(Exercise objective): The records below are to be reproduced exactly, with the pictures left out.

(Provided records):
====

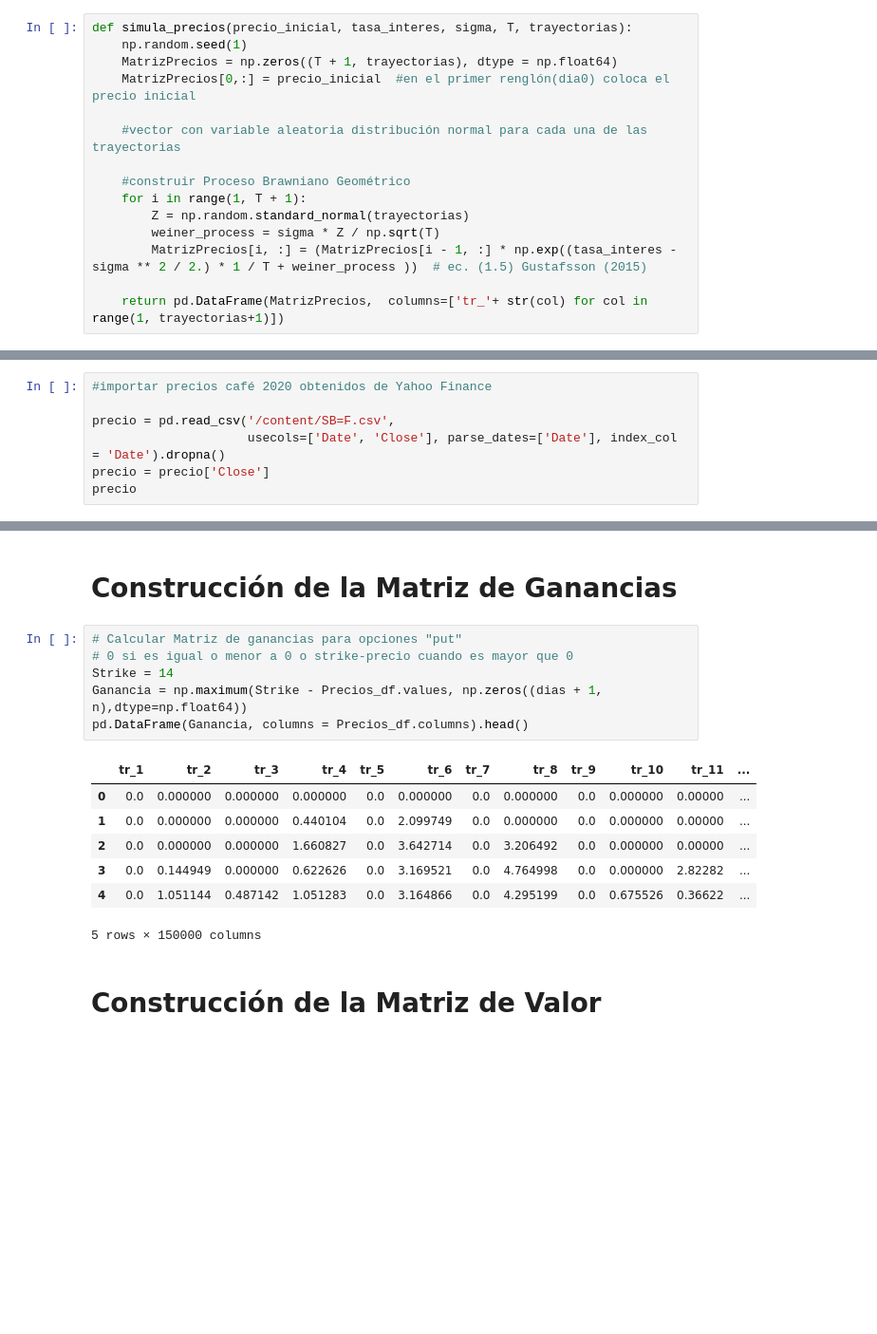
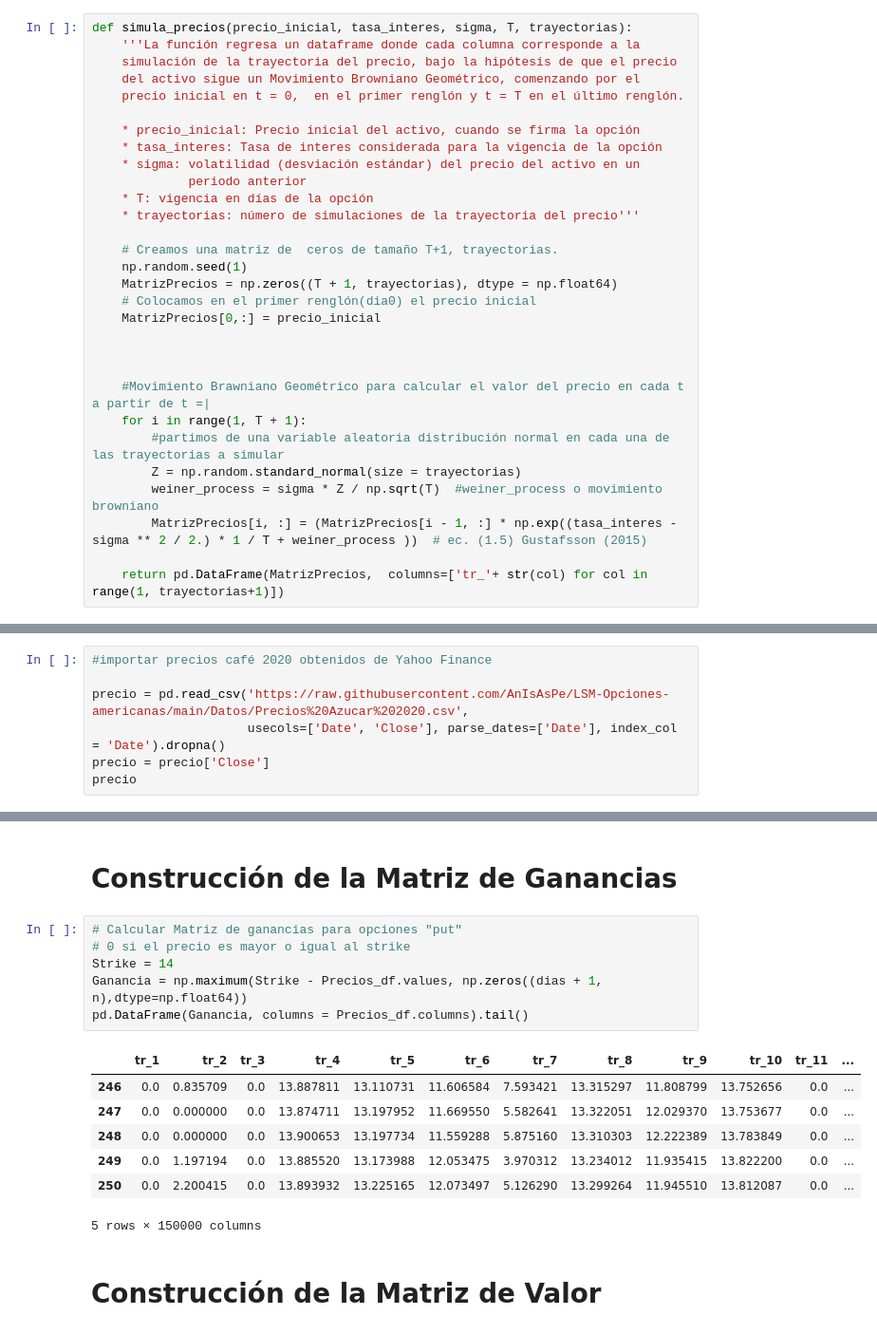
Before and after one commit to AnIsAsPe/LSM-Opciones-americanas, a Jupyter notebook: Notebooks/LSM_Opciones_americanas_Azucar.ipynb, the cells around one changed output, grey strips where cells are left out. Shown: that part at 95% size. Drawn from its saved outputs; the diff is of its cells as text; blank space fills up the shorter version.

```diff
--- a/Notebooks/LSM_Opciones_americanas_Azucar.ipynb
+++ b/Notebooks/LSM_Opciones_americanas_Azucar.ipynb
@@ -12,16 +12,31 @@ import pandas as pd
 #### simula_precios()
 # %%
 def simula_precios(precio_inicial, tasa_interes, sigma, T, trayectorias):
+    '''La función regresa un dataframe donde cada columna corresponde a la
+    simulación de la trayectoria del precio, bajo la hipótesis de que el precio
+    del activo sigue un Movimiento Browniano Geométrico, comenzando por el
+    precio inicial en t = 0,  en el primer renglón y t = T en el último renglón.
+
+    * precio_inicial: Precio inicial del activo, cuando se firma la opción
+    * tasa_interes: Tasa de interes considerada para la vigencia de la opción
+    * sigma: volatilidad (desviación estándar) del precio del activo en un
+             periodo anterior
+    * T: vigencia en días de la opción
+    * trayectorias: número de simulaciones de la trayectoria del precio'''
+
+    # Creamos una matriz de  ceros de tamaño T+1, trayectorias.
     np.random.seed(1)
     MatrizPrecios = np.zeros((T + 1, trayectorias), dtype = np.float64)
-    MatrizPrecios[0,:] = precio_inicial  #en el primer renglón(dia0) coloca el precio inicial
+    # Colocamos en el primer renglón(dia0) el precio inicial
+    MatrizPrecios[0,:] = precio_inicial
 
-    #vector con variable aleatoria distribución normal para cada una de las trayectorias
 
-    #construir Proceso Brawniano Geométrico
+
+    #Movimiento Brawniano Geométrico para calcular el valor del precio en cada t a partir de t =|
     for i in range(1, T + 1):
-        Z = np.random.standard_normal(trayectorias)
-        weiner_process = sigma * Z / np.sqrt(T)
+        #partimos de una variable aleatoria distribución normal en cada una de las trayectorias a simular
+        Z = np.random.standard_normal(size = trayectorias)
+        weiner_process = sigma * Z / np.sqrt(T)  #weiner_process o movimiento browniano
         MatrizPrecios[i, :] = (MatrizPrecios[i - 1, :] * np.exp((tasa_interes - sigma ** 2 / 2.) * 1 / T + weiner_process ))  # ec. (1.5) Gustafsson (2015)
 
     return pd.DataFrame(MatrizPrecios,  columns=['tr_'+ str(col) for col in range(1, trayectorias+1)])
@@ -59,7 +86,7 @@ def LSM(precio_inicial, tasa_interes, sigma, T, trayectorias, precio_strike, tip
 # %%
 #importar precios café 2020 obtenidos de Yahoo Finance
 
-precio = pd.read_csv('/content/SB=F.csv',
+precio = pd.read_csv('https://raw.githubusercontent.com/AnIsAsPe/LSM-Opciones-americanas/main/Datos/Precios%20Azucar%202020.csv',
                      usecols=['Date', 'Close'], parse_dates=['Date'], index_col = 'Date').dropna()
 precio = precio['Close']
 precio
@@ -126,17 +153,17 @@ Precios_df[muestra].plot(figsize=(16, 8), legend=False)
 # Construcción de la Matriz de Ganancias
 # %%
 # Calcular Matriz de ganancias para opciones "put"
-# 0 si es igual o menor a 0 o strike-precio cuando es mayor que 0
+# 0 si el precio es mayor o igual al strike
 Strike = 14
 Ganancia = np.maximum(Strike - Precios_df.values, np.zeros((dias + 1, n),dtype=np.float64))
-pd.DataFrame(Ganancia, columns = Precios_df.columns).head()
+pd.DataFrame(Ganancia, columns = Precios_df.columns).tail()
 # %% [output]
 |  | tr_1 | tr_2 | tr_3 | tr_4 | tr_5 | tr_6 | tr_7 | tr_8 | tr_9 | tr_10 | tr_11 | ... |
-| 0 | 0.0 | 0.000000 | 0.000000 | 0.000000 | 0.0 | 0.000000 | 0.0 | 0.000000 | 0.0 | 0.000000 | 0.00000 | ... |
-| 1 | 0.0 | 0.000000 | 0.000000 | 0.440104 | 0.0 | 2.099749 | 0.0 | 0.000000 | 0.0 | 0.000000 | 0.00000 | ... |
-| 2 | 0.0 | 0.000000 | 0.000000 | 1.660827 | 0.0 | 3.642714 | 0.0 | 3.206492 | 0.0 | 0.000000 | 0.00000 | ... |
-| 3 | 0.0 | 0.144949 | 0.000000 | 0.622626 | 0.0 | 3.169521 | 0.0 | 4.764998 | 0.0 | 0.000000 | 2.82282 | ... |
-| 4 | 0.0 | 1.051144 | 0.487142 | 1.051283 | 0.0 | 3.164866 | 0.0 | 4.295199 | 0.0 | 0.675526 | 0.36622 | ... |
+| 246 | 0.0 | 0.835709 | 0.0 | 13.887811 | 13.110731 | 11.606584 | 7.593421 | 13.315297 | 11.808799 | 13.752656 | 0.0 | ... |
+| 247 | 0.0 | 0.000000 | 0.0 | 13.874711 | 13.197952 | 11.669550 | 5.582641 | 13.322051 | 12.029370 | 13.753677 | 0.0 | ... |
+| 248 | 0.0 | 0.000000 | 0.0 | 13.900653 | 13.197734 | 11.559288 | 5.875160 | 13.310303 | 12.222389 | 13.783849 | 0.0 | ... |
+| 249 | 0.0 | 1.197194 | 0.0 | 13.885520 | 13.173988 | 12.053475 | 3.970312 | 13.234012 | 11.935415 | 13.822200 | 0.0 | ... |
+| 250 | 0.0 | 2.200415 | 0.0 | 13.893932 | 13.225165 | 12.073497 | 5.126290 | 13.299264 | 11.945510 | 13.812087 | 0.0 | ... |
 5 rows × 150000 columns
 # %% [markdown]
 # Construcción de la Matriz de Valor
```
Also changed, not shown: parts of 7 cells of this notebook.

====

(Result below):
Before and after one commit to AnIsAsPe/LSM-Opciones-americanas, a Jupyter notebook: Notebooks/LSM_Opciones_americanas_Azucar.ipynb, the cells around one changed output, grey strips where cells are left out. Shown: that part at 95% size. Drawn from its saved outputs; the diff is of its cells as text; blank space fills up the shorter version.

```diff
--- a/Notebooks/LSM_Opciones_americanas_Azucar.ipynb
+++ b/Notebooks/LSM_Opciones_americanas_Azucar.ipynb
@@ -12,16 +12,31 @@ import pandas as pd
 #### simula_precios()
 # %%
 def simula_precios(precio_inicial, tasa_interes, sigma, T, trayectorias):
+    '''La función regresa un dataframe donde cada columna corresponde a la
+    simulación de la trayectoria del precio, bajo la hipótesis de que el precio
+    del activo sigue un Movimiento Browniano Geométrico, comenzando por el
+    precio inicial en t = 0,  en el primer renglón y t = T en el último renglón.
+
+    * precio_inicial: Precio inicial del activo, cuando se firma la opción
+    * tasa_interes: Tasa de interes considerada para la vigencia de la opción
+    * sigma: volatilidad (desviación estándar) del precio del activo en un
+             periodo anterior
+    * T: vigencia en días de la opción
+    * trayectorias: número de simulaciones de la trayectoria del precio'''
+
+    # Creamos una matriz de  ceros de tamaño T+1, trayectorias.
     np.random.seed(1)
     MatrizPrecios = np.zeros((T + 1, trayectorias), dtype = np.float64)
-    MatrizPrecios[0,:] = precio_inicial  #en el primer renglón(dia0) coloca el precio inicial
+    # Colocamos en el primer renglón(dia0) el precio inicial
+    MatrizPrecios[0,:] = precio_inicial
 
-    #vector con variable aleatoria distribución normal para cada una de las trayectorias
 
-    #construir Proceso Brawniano Geométrico
+
+    #Movimiento Brawniano Geométrico para calcular el valor del precio en cada t a partir de t =|
     for i in range(1, T + 1):
-        Z = np.random.standard_normal(trayectorias)
-        weiner_process = sigma * Z / np.sqrt(T)
+        #partimos de una variable aleatoria distribución normal en cada una de las trayectorias a simular
+        Z = np.random.standard_normal(size = trayectorias)
+        weiner_process = sigma * Z / np.sqrt(T)  #weiner_process o movimiento browniano
         MatrizPrecios[i, :] = (MatrizPrecios[i - 1, :] * np.exp((tasa_interes - sigma ** 2 / 2.) * 1 / T + weiner_process ))  # ec. (1.5) Gustafsson (2015)
 
     return pd.DataFrame(MatrizPrecios,  columns=['tr_'+ str(col) for col in range(1, trayectorias+1)])
@@ -59,7 +86,7 @@ def LSM(precio_inicial, tasa_interes, sigma, T, trayectorias, precio_strike, tip
 # %%
 #importar precios café 2020 obtenidos de Yahoo Finance
 
-precio = pd.read_csv('/content/SB=F.csv',
+precio = pd.read_csv('https://raw.githubusercontent.com/AnIsAsPe/LSM-Opciones-americanas/main/Datos/Precios%20Azucar%202020.csv',
                      usecols=['Date', 'Close'], parse_dates=['Date'], index_col = 'Date').dropna()
 precio = precio['Close']
 precio
@@ -126,17 +153,17 @@ Precios_df[muestra].plot(figsize=(16, 8), legend=False)
 # Construcción de la Matriz de Ganancias
 # %%
 # Calcular Matriz de ganancias para opciones "put"
-# 0 si es igual o menor a 0 o strike-precio cuando es mayor que 0
+# 0 si el precio es mayor o igual al strike
 Strike = 14
 Ganancia = np.maximum(Strike - Precios_df.values, np.zeros((dias + 1, n),dtype=np.float64))
-pd.DataFrame(Ganancia, columns = Precios_df.columns).head()
+pd.DataFrame(Ganancia, columns = Precios_df.columns).tail()
 # %% [output]
 |  | tr_1 | tr_2 | tr_3 | tr_4 | tr_5 | tr_6 | tr_7 | tr_8 | tr_9 | tr_10 | tr_11 | ... |
-| 0 | 0.0 | 0.000000 | 0.000000 | 0.000000 | 0.0 | 0.000000 | 0.0 | 0.000000 | 0.0 | 0.000000 | 0.00000 | ... |
-| 1 | 0.0 | 0.000000 | 0.000000 | 0.440104 | 0.0 | 2.099749 | 0.0 | 0.000000 | 0.0 | 0.000000 | 0.00000 | ... |
-| 2 | 0.0 | 0.000000 | 0.000000 | 1.660827 | 0.0 | 3.642714 | 0.0 | 3.206492 | 0.0 | 0.000000 | 0.00000 | ... |
-| 3 | 0.0 | 0.144949 | 0.000000 | 0.622626 | 0.0 | 3.169521 | 0.0 | 4.764998 | 0.0 | 0.000000 | 2.82282 | ... |
-| 4 | 0.0 | 1.051144 | 0.487142 | 1.051283 | 0.0 | 3.164866 | 0.0 | 4.295199 | 0.0 | 0.675526 | 0.36622 | ... |
+| 246 | 0.0 | 0.835709 | 0.0 | 13.887811 | 13.110731 | 11.606584 | 7.593421 | 13.315297 | 11.808799 | 13.752656 | 0.0 | ... |
+| 247 | 0.0 | 0.000000 | 0.0 | 13.874711 | 13.197952 | 11.669550 | 5.582641 | 13.322051 | 12.029370 | 13.753677 | 0.0 | ... |
+| 248 | 0.0 | 0.000000 | 0.0 | 13.900653 | 13.197734 | 11.559288 | 5.875160 | 13.310303 | 12.222389 | 13.783849 | 0.0 | ... |
+| 249 | 0.0 | 1.197194 | 0.0 | 13.885520 | 13.173988 | 12.053475 | 3.970312 | 13.234012 | 11.935415 | 13.822200 | 0.0 | ... |
+| 250 | 0.0 | 2.200415 | 0.0 | 13.893932 | 13.225165 | 12.073497 | 5.126290 | 13.299264 | 11.945510 | 13.812087 | 0.0 | ... |
 5 rows × 150000 columns
 # %% [markdown]
 # Construcción de la Matriz de Valor
```
Also changed, not shown: parts of 7 cells of this notebook.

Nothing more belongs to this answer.